The classification of bacteria is based in part on sequence comparisons of certain genes. The most commonly used is the gene encoding the 16S rRNA molecule, a sequence of about 1,400 bases in length. Databases of these sequences are now available that allow researchers to identify both conserved and unique regions of the sequence. Taxonomists can use this information to group bacteria in hereditary units and develop phylogenic trees. If a bacteria is isolated and its identification is difficult, the 16S gene can be readily sequenced and compared to the sequences of known organisms. A good example applying this directly to disease diagnostics is the bacterium causing most cases of nocardioform placentitis. The bacterium isolated had less than 97% homology to all known bacteria. Nucleic acid based tests indicated it was in the genus Crossiella, and it was named Crossiella equi. As a general rule if the unknown sequence is 98% identical or higher to the sequence of a known organism, the unknown is probably within the same species as the known organism. As more genes and complete genomes are sequenced, more complete and detailed information will become available.

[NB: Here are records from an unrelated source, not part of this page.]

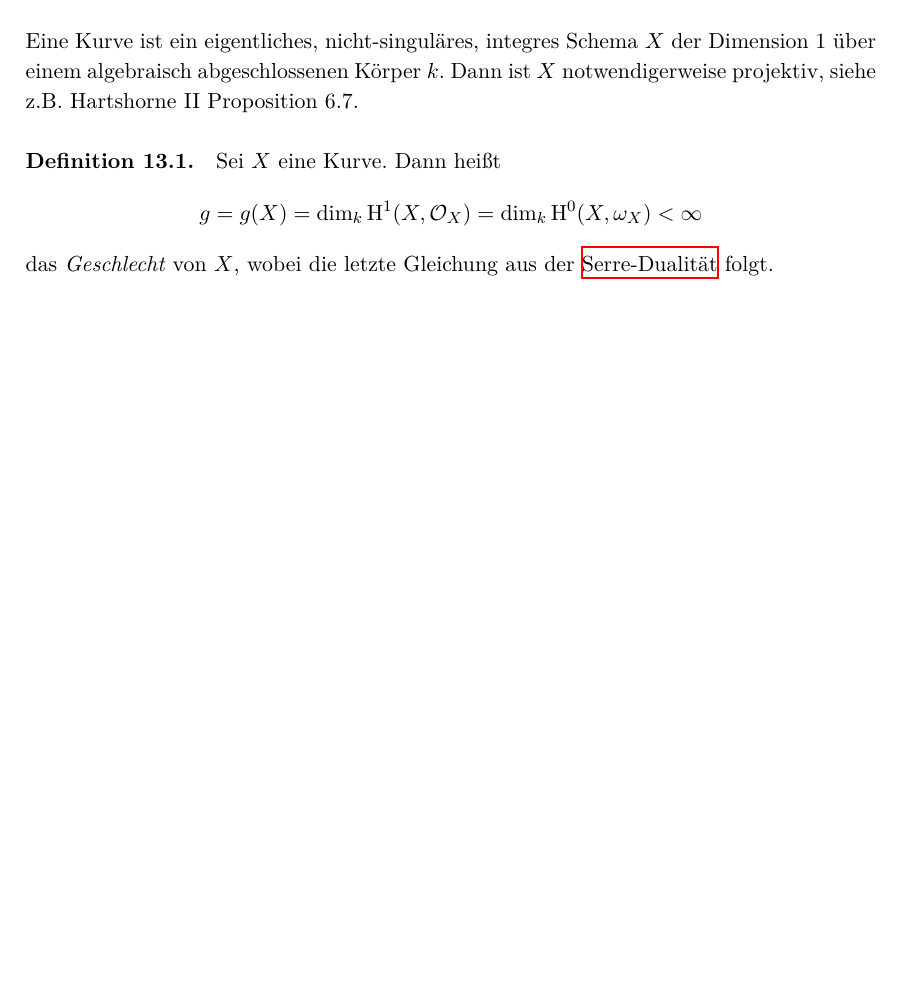
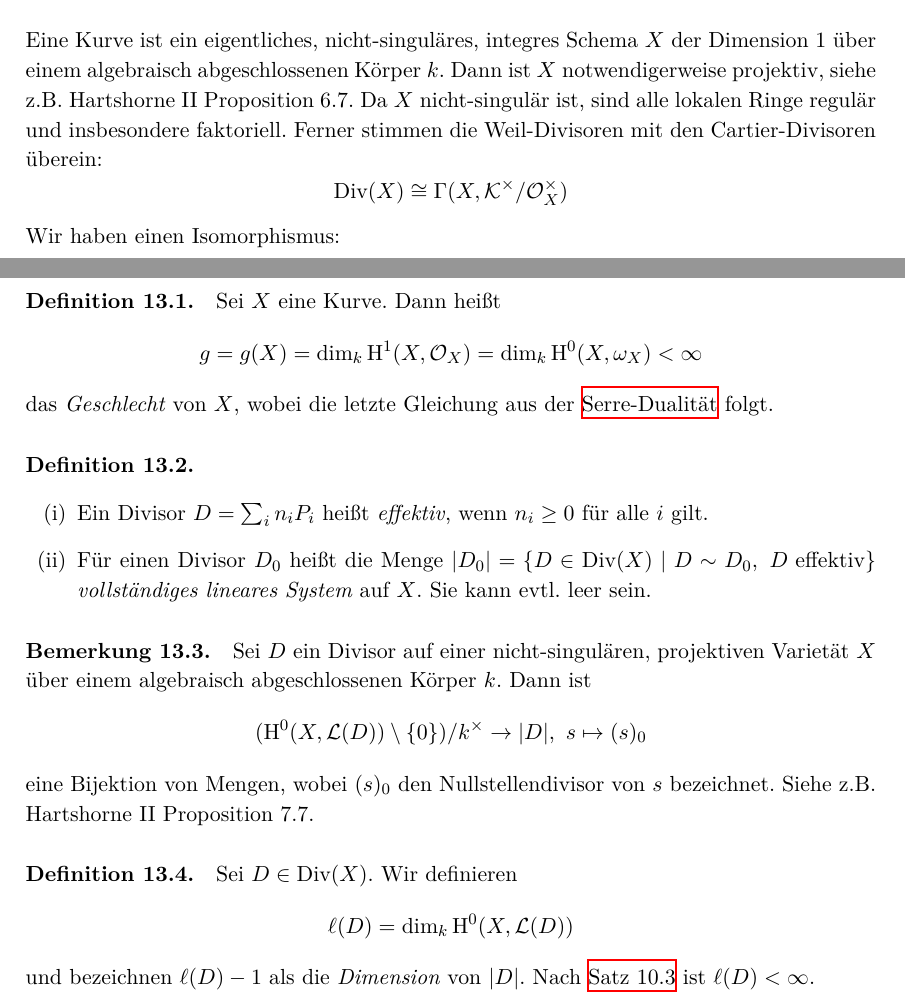
Before and after one commit to yishn/Uni, a LaTeX book (Algebraische Geometrie/AlgebraischeGeometrie.tex, which reads Algebraische Geometrie/chapter3.tex): part of page 118 of 121 before the commit and two parts of pages 118 and 119 of 122 after it, the two joined at a grey line, cut so that both start at the same text, the shorter picture padded with empty space. Compiled offline with XeLaTeX.

Commit message:
Definitionen zu Riemann-Roch

```diff
--- a/Algebraische Geometrie/chapter3.tex
+++ b/Algebraische Geometrie/chapter3.tex
@@ -566,8 +566,24 @@ Sei (c) erfüllt. Seien alle $\theta^i$ Isomorphismen und $\mathcal{F}$ lokal fr
 
 \section{Der Satz von Riemann-Roch für Kurven}
 
-Eine Kurve ist ein eigentliches, nicht-singuläres, integres Schema $X$ der Dimension $1$ über einem algebraisch abgeschlossenen Körper $k$. Dann ist $X$ notwendigerweise projektiv, siehe z.B. Hartshorne II Proposition 6.7.
+Eine Kurve ist ein eigentliches, nicht-singuläres, integres Schema $X$ der Dimension $1$ über einem algebraisch abgeschlossenen Körper $k$. Dann ist $X$ notwendigerweise projektiv, siehe z.B. Hartshorne II Proposition 6.7. Da $X$ nicht-singulär ist, sind alle lokalen Ringe regulär und insbesondere faktoriell. Ferner stimmen die Weil-Divisoren mit den Cartier-Divisoren überein:
+\[\operatorname{Div}(X)\cong\Gamma(X,\mathcal{K}^\times/\mathcal{O}^\times_X)\]
+Wir haben einen Isomorphismus:
+\[\operatorname{Cl}(X)\cong\operatorname{Pic}(X) \]
 
 \paragraph{Definition 13.1.}\label{13.1} Sei $X$ eine Kurve. Dann heißt
 \[g=g(X)=\dim_k\mathrm{H}^1(X,\mathcal{O}_X)=\dim_k\mathrm{H}^0(X,\omega_X)<\infty \]
 das \textit{Geschlecht}\index{Geschlecht} von $X$, wobei die letzte Gleichung aus der \hyperref[12.8]{Serre-Dualität} folgt.
+
+\paragraph{Definition 13.2.}\label{13.2} \begin{enumerate}[(i)]
+\item Ein Divisor $D=\sum_i n_iP_i$ heißt \textit{effektiv}\index{Divisor!effektiv}, wenn $n_i\geq 0$ für alle $i$ gilt.
+\item Für einen Divisor $D_0$ heißt die Menge $|D_0|=\{D\in\operatorname{Div}(X)\mid D\sim D_0,\ D\text{ effektiv}\}$ \textit{vollständiges lineares System}\index{vollständiges lineares System} auf $X$. Sie kann evtl. leer sein.
+\end{enumerate}
+
+\paragraph{Bemerkung 13.3.}\label{13.3} Sei $D$ ein Divisor auf einer nicht-singulären, projektiven Varietät $X$ über einem algebraisch abgeschlossenen Körper $k$. Dann ist
+\[(\mathrm{H}^0(X,\mathcal{L}(D))\setminus\{0\})/k^\times\to |D|,\ s\mapsto (s)_0 \]
+eine Bijektion von Mengen, wobei $(s)_0$ den Nullstellendivisor von $s$ bezeichnet. Siehe z.B. Hartshorne II Proposition 7.7.
+
+\paragraph{Definition 13.4.}\label{13.4} Sei $D\in\operatorname{Div}(X)$. Wir definieren
+\[\ell(D)=\dim_k\mathrm{H}^0(X,\mathcal{L}(D)) \]
+und bezeichnen $\ell(D)-1$ als die \textit{Dimension}\index{Dimension} von $|D|$. Nach \hyperref[10.3]{Satz 10.3} ist $\ell(D)<\infty$.
```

A sequence that is unique to a pathogenic organism or gene (like a toxin gene) often becomes the target of a diagnostic nucleic acid test. These sequences are targeted because they can allow specific detection of that particular sequence in mixtures containing various other sequences. The most commonly used diagnostic nucleic acid test is the polymerase chain reaction test (PCR). The basic test process flows from isolation to amplification and ends with detection. Nucleic acids from a sample thought to contain a specific organism are first isolated and placed in a tube with primers that target the unique sequence. The chemicals responsible for nucleic acid synthesis (DNA polymerase, nucleotides, salts) are added, and the sample is placed in a machine that cycles temperature (thermocycler) and enables a chain reaction of DNA synthesis to occur. This amplification step is quick and dramatic. In as little as an hour a single molecule can be amplified over a billion times. Detection is qualitative (positive/negative) and usually achieved by observation of a band of the amplified DNA on an agarose gel. Positive amplification infers the target (pathogenic organism or gene) was present in the sample. Most nucleic acid tests are variations on this theme. Enhanced sensitivity and specificity can be attempted using a re-amplification step called “nested PCR” or by using a labeled probe to detect the amplified DNA. More than one target can be detected in a single reaction using multiplex PCR. RNA targets can be detected using RT-PCR that includes an initial reverse transcription step added before PCR amplification. Real-time PCR combines the amplification and detection steps and can be used for faster and even quantitative results. The ability to detect specific pathogens will continue to be enhanced by the advances in nucleic acid testing.
Dr. Stephen Sells or Dr. Mike Donahue, (859) 253-0571, email@example.com, Livestock Disease Diagnostic Center, University of Kentucky.